More than a mascot

Jackie Valley

Kent State’s quest for a golden eagle ends with a blind, rescued bird

Mona Rutger, founder of Back To The Wild, debuts Flash, the first live Golden Eagle to serve as Kent State’s mascot in more than 10 years. DANIEL DOHERTY | DAILY KENT STATER

Credit: DKS Editors

A collision with a truck in California left a wild golden eagle severely injured and without a mate. Now, she has a home near Sandusky and is Kent State’s new live mascot, “Flash.”

Flash made her first courtside appearance at the men’s basketball game against the University of Akron Jan. 23. Tomorrow, she will visit again for the women’s basketball game at 2 p.m.

Kathy Stafford, vice president for University Relations, said characteristics associated with Kent State’s mascot, such as “soaring to new heights” and “strength,” spurred the quest to find a live golden eagle.

“We have a mascot that lends itself very well to the kind of characteristics we want to have as students, faculty and staff, and as a university,” she said.

Flash is part of the Back to the Wild Wildlife Rehabilitation and Nature Education Center, a non-profit organization in Castalia, where more than 2,500 wild animals are treated each year.

Mona Rutger, founder and director of Back to the Wild, said she agreed to let the golden eagle represent “Flash” after securing a federal permit and ensuring that the welfare of the eagle came first.

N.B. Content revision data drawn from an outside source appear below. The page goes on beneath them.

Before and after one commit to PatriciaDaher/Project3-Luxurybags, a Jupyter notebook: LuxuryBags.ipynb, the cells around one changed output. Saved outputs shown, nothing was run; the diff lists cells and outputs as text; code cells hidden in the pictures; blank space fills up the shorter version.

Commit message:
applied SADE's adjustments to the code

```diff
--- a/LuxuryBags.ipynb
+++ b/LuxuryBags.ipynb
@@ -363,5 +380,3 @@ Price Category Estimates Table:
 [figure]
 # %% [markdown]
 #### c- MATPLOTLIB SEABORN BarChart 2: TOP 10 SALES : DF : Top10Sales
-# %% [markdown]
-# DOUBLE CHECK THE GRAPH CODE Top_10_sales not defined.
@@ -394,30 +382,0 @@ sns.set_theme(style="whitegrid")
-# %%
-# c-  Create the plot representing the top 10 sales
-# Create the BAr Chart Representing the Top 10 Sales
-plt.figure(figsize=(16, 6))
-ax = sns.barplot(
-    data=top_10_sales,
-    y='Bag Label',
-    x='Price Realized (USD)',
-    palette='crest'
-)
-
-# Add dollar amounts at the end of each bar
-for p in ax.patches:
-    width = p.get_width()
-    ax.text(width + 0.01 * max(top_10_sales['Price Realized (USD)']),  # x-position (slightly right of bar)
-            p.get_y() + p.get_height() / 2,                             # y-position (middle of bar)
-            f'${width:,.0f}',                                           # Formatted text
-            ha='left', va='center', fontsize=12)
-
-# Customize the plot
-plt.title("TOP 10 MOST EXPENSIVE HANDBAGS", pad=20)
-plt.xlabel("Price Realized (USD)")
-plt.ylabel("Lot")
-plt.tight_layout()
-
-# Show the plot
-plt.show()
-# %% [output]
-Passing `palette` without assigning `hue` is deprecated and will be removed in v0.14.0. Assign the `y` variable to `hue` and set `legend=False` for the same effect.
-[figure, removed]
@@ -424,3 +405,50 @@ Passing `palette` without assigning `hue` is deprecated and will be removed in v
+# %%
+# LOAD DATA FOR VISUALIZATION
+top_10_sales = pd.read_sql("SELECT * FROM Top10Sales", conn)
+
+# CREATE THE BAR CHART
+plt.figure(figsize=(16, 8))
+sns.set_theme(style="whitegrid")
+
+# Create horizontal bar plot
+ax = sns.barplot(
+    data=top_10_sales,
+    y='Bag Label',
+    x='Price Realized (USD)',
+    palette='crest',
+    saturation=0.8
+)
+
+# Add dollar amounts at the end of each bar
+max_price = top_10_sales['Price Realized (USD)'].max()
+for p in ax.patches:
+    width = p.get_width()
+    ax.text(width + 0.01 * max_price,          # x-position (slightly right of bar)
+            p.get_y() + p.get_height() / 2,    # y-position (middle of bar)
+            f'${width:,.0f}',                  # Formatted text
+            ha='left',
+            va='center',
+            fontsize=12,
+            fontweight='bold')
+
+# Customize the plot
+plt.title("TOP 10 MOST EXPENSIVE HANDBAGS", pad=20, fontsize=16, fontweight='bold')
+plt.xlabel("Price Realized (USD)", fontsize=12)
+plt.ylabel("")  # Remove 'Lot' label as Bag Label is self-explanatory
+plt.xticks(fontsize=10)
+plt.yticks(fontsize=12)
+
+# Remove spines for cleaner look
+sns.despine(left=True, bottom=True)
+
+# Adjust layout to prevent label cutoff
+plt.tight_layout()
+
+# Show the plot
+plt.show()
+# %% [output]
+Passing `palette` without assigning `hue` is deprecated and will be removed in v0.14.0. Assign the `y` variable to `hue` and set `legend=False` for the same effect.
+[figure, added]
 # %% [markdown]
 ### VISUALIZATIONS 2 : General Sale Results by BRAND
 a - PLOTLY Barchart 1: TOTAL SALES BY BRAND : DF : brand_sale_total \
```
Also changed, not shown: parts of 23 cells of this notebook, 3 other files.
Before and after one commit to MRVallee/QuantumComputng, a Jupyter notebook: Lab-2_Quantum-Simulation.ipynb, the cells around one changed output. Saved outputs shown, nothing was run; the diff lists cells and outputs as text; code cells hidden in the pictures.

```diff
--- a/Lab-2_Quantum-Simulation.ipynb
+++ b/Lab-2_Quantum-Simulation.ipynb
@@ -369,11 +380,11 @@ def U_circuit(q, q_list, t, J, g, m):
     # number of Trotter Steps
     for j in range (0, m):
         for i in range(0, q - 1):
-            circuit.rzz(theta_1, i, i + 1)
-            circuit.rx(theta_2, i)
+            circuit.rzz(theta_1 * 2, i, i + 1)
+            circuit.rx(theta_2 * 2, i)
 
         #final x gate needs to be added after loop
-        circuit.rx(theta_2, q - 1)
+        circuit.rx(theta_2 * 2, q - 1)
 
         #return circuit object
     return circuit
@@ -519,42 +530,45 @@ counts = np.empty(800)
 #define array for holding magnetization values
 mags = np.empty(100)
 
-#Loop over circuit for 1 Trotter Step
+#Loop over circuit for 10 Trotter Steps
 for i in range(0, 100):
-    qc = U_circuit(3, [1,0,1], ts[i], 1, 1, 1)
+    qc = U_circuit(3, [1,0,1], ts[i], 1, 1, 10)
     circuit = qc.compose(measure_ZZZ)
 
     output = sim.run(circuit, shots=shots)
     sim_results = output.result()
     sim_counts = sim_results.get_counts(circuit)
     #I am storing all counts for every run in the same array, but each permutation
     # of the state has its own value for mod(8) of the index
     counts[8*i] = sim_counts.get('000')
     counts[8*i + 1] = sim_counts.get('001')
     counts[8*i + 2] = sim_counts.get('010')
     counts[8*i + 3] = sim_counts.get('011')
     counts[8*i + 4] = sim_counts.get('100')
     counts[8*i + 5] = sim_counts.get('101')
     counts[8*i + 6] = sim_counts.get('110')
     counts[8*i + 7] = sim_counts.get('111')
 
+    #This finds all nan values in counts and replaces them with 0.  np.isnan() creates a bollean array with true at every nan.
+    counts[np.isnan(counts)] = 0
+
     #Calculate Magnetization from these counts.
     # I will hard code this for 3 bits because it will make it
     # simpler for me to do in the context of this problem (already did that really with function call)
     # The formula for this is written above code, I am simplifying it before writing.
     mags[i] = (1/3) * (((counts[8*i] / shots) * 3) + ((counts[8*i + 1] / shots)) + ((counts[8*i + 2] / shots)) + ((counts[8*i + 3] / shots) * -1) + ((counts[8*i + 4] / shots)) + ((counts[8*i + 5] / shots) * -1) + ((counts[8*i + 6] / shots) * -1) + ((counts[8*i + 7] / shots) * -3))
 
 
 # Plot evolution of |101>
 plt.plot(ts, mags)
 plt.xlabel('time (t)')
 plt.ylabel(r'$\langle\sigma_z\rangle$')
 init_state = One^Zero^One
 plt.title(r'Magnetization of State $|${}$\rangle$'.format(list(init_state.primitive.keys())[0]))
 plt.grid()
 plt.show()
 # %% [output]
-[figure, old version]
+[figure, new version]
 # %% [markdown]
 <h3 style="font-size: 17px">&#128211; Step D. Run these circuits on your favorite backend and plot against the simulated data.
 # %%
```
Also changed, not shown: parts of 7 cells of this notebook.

So far, Rutger said the eagle has responded very well to her gig as “Flash” – an opportunity she sees as mutually beneficial since her injuries prevent her from returning to the wild.

Rutger said federal law mandates that injured birds of prey that cannot be returned to the wild must be euthanized if they cannot be placed into a home with educational programs.

“We feel we can keep that animal alive, providing a good quality of life and let them benefit other wildlife,” she said.

Stafford said some sort of an educational component will accompany each of Flash’s appearances at Kent State. She added the university is also looking into ways for Flash to visit beyond sporting activities, such as the city’s Kent Fest.

“It’s not just about us having a mascot,” she said. “It’s for assisting in her efforts to take care of these animals and to provide education about them to the broader community.

“For us, it’s a real partnership.”

Rutger said the educational programs by Back to the Wild, including ones tied to Flash’s visits to Kent State, aim to teach children the impact humans have on the environment.

The goal, she said, is to raise more awareness because “If you aren’t aware of it, how are you going to change your actions?”

Kent State paid an initial $5,000 to Back to the Wild to help cover costs for the care of the golden eagle, in addition to a $1,000 yearly payment, $750 for each photo session and $1,000 for each time Flash visits the university.

Rutger said the center, which spans 30 acres of open fields, relies completely on public support and private donations to cover its expenses. It cost $200,000 last year to operate the center.

Contact administration reporter Jackie Valley at [email protected].